● **WHAT YOU WILL DO**
All lines in the data below carrying the string "flex" are to be located and copied.

*** MATERIAL FOR THIS TASK ***

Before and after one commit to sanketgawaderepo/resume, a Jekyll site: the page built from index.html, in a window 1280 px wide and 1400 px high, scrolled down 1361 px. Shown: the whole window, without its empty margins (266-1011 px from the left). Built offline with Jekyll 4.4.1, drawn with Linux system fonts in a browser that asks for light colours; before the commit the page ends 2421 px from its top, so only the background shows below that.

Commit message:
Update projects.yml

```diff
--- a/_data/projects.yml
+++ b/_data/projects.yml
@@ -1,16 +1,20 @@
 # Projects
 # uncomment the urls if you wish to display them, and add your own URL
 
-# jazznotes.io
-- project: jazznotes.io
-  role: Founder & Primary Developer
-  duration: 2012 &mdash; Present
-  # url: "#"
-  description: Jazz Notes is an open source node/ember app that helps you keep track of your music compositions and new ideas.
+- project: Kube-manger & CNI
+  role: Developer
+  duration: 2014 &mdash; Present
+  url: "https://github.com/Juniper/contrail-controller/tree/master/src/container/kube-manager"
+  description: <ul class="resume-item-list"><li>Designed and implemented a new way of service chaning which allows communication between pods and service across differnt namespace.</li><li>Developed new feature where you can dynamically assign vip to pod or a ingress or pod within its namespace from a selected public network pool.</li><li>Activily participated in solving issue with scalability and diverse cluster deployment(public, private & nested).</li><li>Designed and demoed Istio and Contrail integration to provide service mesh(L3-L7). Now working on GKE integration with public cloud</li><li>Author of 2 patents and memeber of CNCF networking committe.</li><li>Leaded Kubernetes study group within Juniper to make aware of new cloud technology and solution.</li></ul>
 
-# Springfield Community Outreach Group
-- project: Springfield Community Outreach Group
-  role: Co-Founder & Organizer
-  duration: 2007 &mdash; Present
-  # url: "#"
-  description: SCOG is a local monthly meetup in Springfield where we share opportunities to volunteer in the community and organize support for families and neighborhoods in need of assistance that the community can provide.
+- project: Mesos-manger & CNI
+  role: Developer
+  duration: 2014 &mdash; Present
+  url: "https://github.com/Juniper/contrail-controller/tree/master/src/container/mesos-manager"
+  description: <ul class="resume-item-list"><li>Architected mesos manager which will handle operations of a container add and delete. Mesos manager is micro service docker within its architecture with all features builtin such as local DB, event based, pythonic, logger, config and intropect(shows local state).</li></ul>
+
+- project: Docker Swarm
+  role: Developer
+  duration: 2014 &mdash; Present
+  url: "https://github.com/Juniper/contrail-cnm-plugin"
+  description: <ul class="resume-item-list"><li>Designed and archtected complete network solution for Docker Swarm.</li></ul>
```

*** End of MATERIAL FOR THIS TASK ***
*** MATERIAL FOR THIS TASK ***

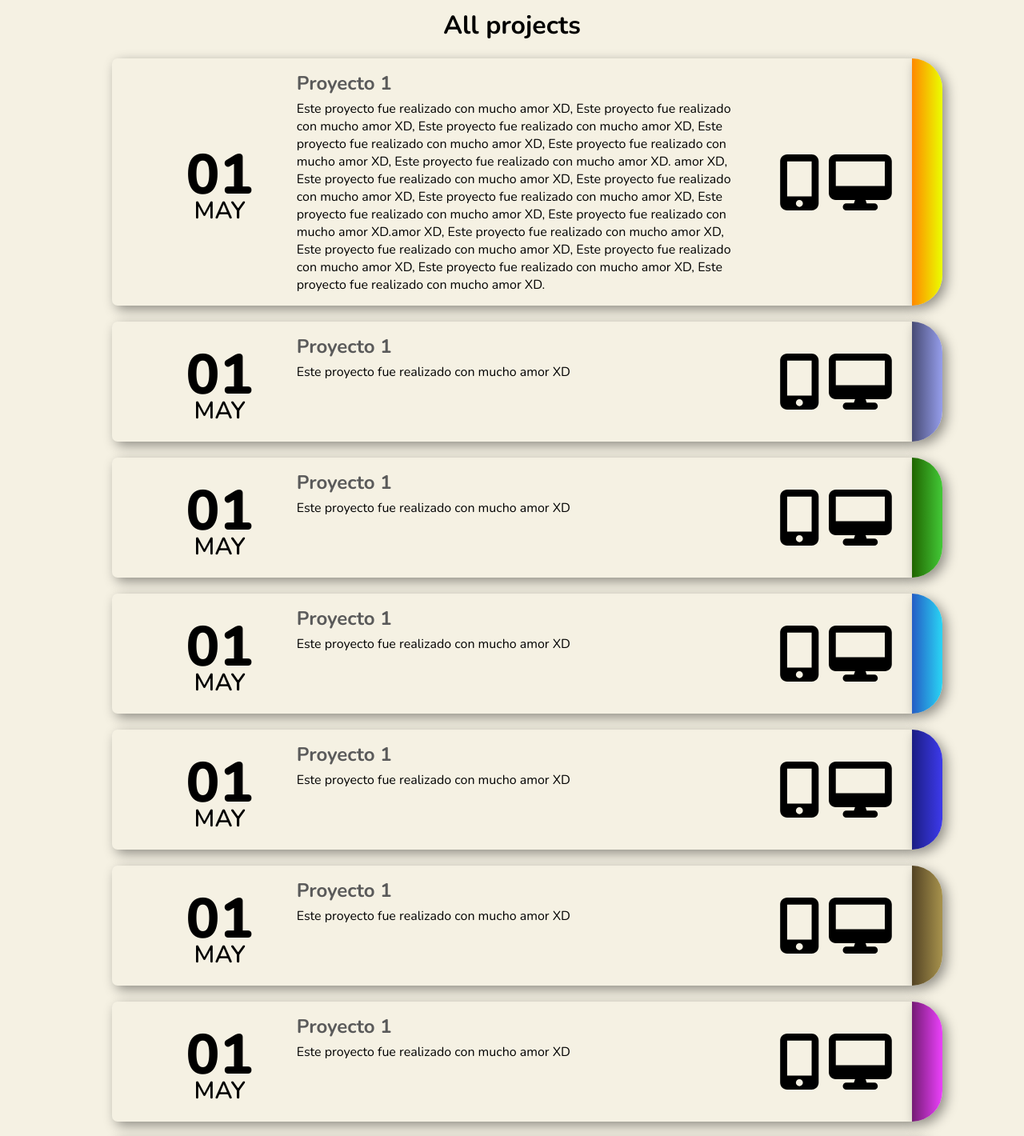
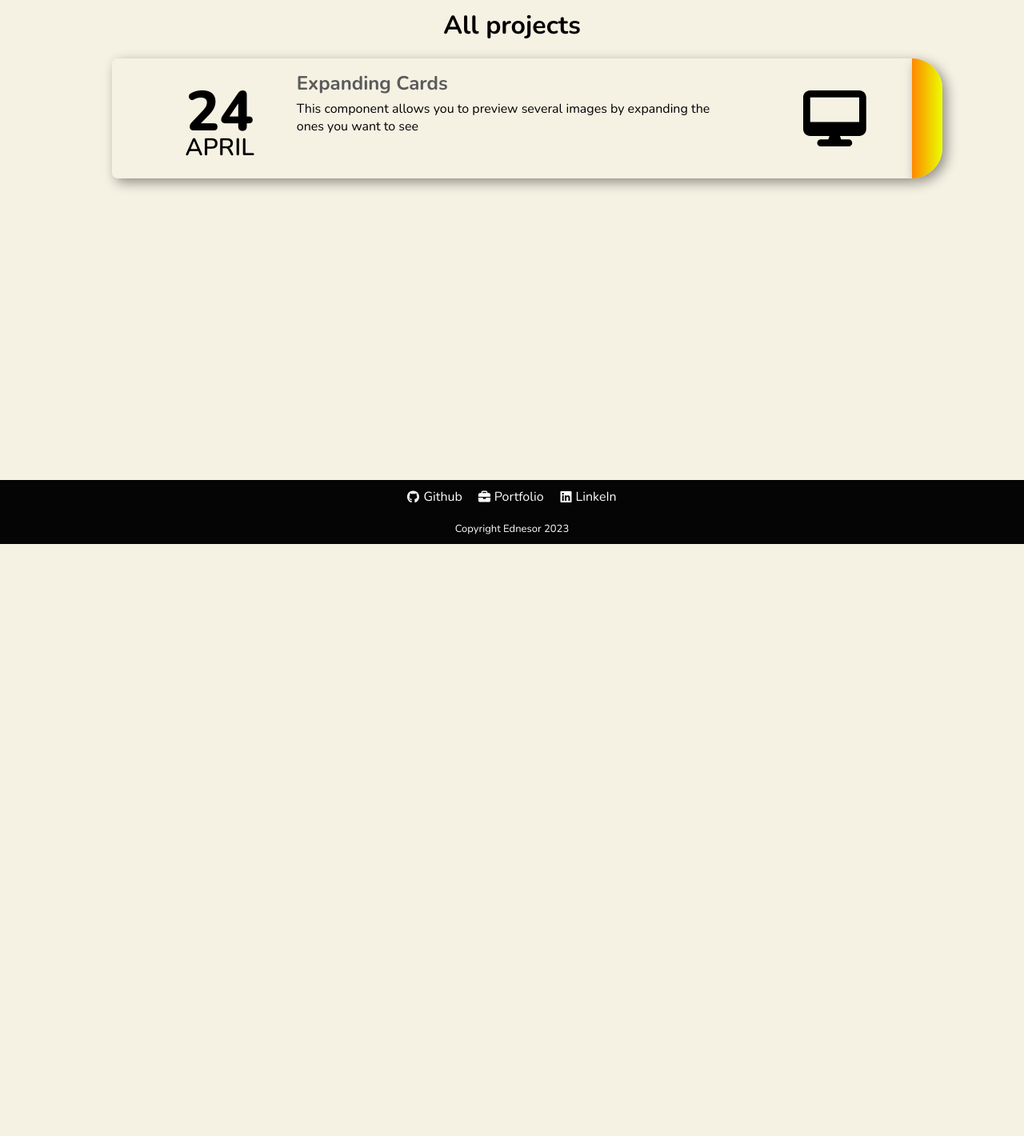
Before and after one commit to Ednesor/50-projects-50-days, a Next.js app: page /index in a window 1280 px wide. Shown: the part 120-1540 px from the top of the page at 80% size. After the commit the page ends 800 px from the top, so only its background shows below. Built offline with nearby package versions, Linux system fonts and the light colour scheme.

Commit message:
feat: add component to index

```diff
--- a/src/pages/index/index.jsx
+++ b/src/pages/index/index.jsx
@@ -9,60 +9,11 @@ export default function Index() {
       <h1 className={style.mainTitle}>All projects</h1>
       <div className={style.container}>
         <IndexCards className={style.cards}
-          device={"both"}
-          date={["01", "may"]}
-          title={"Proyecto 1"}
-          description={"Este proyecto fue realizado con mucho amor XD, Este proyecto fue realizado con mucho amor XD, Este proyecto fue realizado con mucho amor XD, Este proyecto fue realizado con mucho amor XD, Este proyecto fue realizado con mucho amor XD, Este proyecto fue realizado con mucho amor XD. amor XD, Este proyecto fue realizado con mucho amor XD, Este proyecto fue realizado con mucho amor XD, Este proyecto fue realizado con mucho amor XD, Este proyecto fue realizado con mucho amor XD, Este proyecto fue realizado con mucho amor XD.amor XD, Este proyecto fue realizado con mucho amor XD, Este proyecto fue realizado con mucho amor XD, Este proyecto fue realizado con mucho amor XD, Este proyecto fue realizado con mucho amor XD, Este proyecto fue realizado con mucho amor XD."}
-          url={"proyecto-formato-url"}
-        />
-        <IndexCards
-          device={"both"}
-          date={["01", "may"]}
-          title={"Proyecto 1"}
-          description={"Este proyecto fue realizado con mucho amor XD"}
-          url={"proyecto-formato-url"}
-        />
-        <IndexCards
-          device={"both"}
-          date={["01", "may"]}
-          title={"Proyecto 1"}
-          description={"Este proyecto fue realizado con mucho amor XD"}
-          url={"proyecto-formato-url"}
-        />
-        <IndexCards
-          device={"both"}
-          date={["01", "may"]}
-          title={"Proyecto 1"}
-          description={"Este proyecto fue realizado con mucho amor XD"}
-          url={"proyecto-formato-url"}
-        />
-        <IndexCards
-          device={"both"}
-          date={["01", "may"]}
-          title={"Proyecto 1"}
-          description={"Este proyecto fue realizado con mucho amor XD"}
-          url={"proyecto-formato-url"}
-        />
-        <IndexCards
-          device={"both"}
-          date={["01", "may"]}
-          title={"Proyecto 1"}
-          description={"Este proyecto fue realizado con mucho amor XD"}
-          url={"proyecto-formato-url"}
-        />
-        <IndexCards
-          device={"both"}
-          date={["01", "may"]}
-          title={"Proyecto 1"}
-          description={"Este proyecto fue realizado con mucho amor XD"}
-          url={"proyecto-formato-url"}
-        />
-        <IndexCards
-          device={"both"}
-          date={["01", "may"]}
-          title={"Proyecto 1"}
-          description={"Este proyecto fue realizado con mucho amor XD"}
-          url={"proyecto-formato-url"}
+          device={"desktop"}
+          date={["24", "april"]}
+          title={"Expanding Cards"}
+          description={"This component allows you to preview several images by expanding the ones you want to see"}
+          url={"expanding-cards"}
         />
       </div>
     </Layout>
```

*** End of MATERIAL FOR THIS TASK ***
*** MATERIAL FOR THIS TASK ***

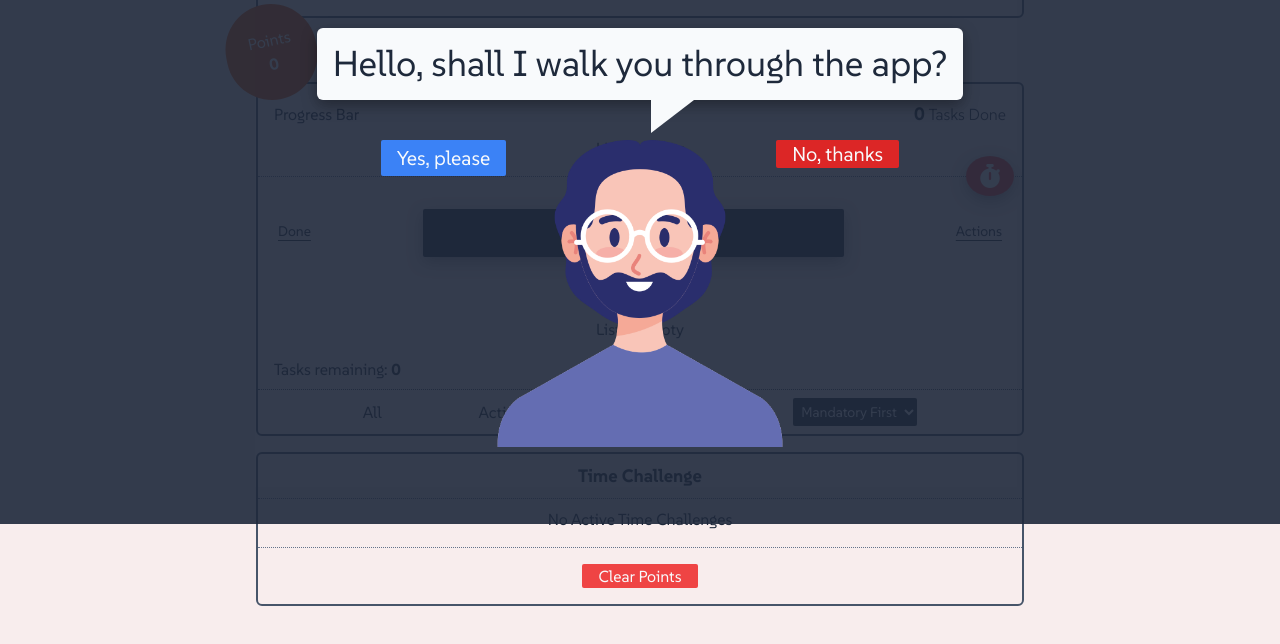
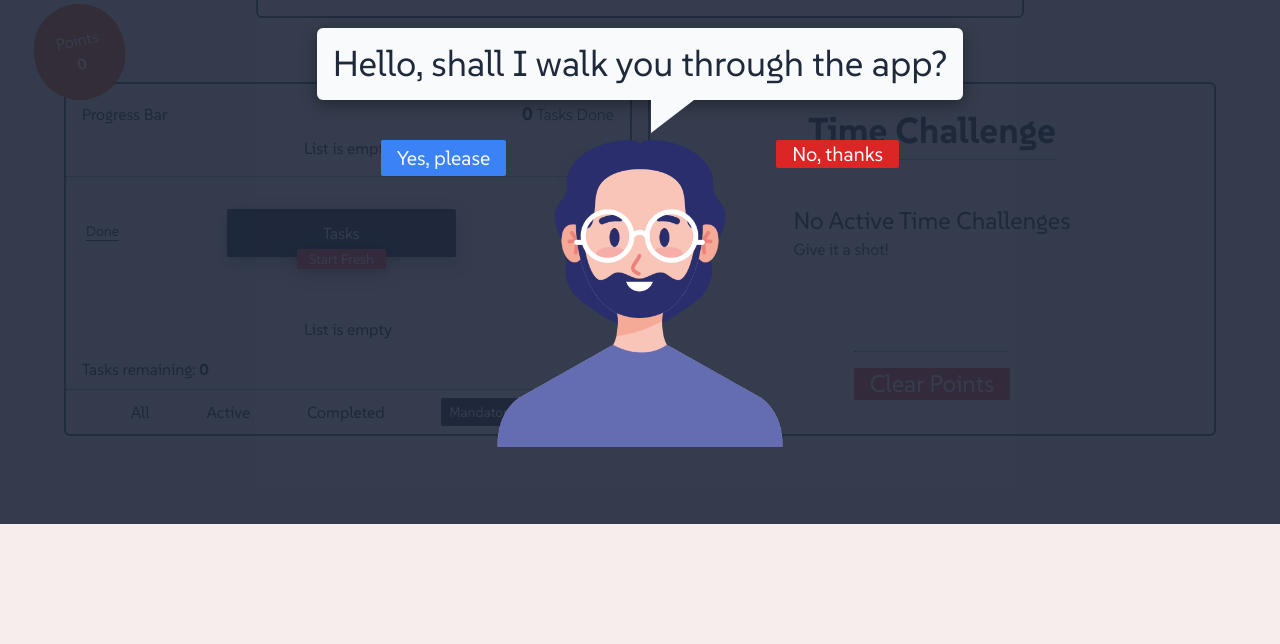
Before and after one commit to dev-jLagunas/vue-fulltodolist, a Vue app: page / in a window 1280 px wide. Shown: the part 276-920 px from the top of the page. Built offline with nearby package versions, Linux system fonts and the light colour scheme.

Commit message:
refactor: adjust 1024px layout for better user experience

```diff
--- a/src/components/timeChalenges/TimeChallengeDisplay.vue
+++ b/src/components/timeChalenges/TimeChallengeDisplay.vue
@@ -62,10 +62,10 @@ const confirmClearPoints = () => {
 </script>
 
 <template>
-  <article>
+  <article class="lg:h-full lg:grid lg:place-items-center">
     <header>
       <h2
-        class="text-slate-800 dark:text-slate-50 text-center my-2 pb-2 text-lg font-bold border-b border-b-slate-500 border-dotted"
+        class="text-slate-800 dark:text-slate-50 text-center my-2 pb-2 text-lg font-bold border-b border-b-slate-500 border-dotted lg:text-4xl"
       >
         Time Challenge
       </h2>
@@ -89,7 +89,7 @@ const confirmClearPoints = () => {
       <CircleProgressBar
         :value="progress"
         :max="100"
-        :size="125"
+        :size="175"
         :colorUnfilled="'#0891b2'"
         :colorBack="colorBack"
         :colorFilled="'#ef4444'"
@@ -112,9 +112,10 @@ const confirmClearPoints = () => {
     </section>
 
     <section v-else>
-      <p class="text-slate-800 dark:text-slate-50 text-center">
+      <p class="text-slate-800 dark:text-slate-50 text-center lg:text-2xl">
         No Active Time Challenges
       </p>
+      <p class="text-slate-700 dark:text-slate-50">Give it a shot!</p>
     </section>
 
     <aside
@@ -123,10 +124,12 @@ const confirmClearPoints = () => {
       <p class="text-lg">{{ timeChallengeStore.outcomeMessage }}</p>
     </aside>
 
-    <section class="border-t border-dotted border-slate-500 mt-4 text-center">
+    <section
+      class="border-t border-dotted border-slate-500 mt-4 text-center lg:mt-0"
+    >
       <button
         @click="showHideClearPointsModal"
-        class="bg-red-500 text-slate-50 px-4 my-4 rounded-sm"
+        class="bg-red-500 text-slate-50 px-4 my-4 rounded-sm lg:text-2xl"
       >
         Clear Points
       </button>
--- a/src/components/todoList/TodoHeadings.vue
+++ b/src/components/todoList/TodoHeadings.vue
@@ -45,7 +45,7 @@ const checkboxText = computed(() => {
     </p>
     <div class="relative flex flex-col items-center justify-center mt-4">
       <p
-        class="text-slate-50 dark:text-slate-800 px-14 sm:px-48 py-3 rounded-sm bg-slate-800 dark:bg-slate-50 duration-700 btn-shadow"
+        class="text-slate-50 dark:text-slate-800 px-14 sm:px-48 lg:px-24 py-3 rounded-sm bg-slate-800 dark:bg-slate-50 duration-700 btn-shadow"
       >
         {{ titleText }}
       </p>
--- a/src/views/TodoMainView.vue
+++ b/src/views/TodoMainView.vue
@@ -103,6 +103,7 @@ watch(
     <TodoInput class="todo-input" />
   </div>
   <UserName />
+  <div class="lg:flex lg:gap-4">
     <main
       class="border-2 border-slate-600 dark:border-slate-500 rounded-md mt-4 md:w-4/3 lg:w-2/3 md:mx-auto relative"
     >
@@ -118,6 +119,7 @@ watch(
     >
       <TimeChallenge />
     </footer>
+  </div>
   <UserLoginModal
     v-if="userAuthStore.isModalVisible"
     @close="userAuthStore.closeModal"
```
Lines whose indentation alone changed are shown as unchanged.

*** End of MATERIAL FOR THIS TASK ***

● **SOLVED PROBLEM**
     <div class="relative flex flex-col items-center justify-center mt-4">
+  <div class="lg:flex lg:gap-4">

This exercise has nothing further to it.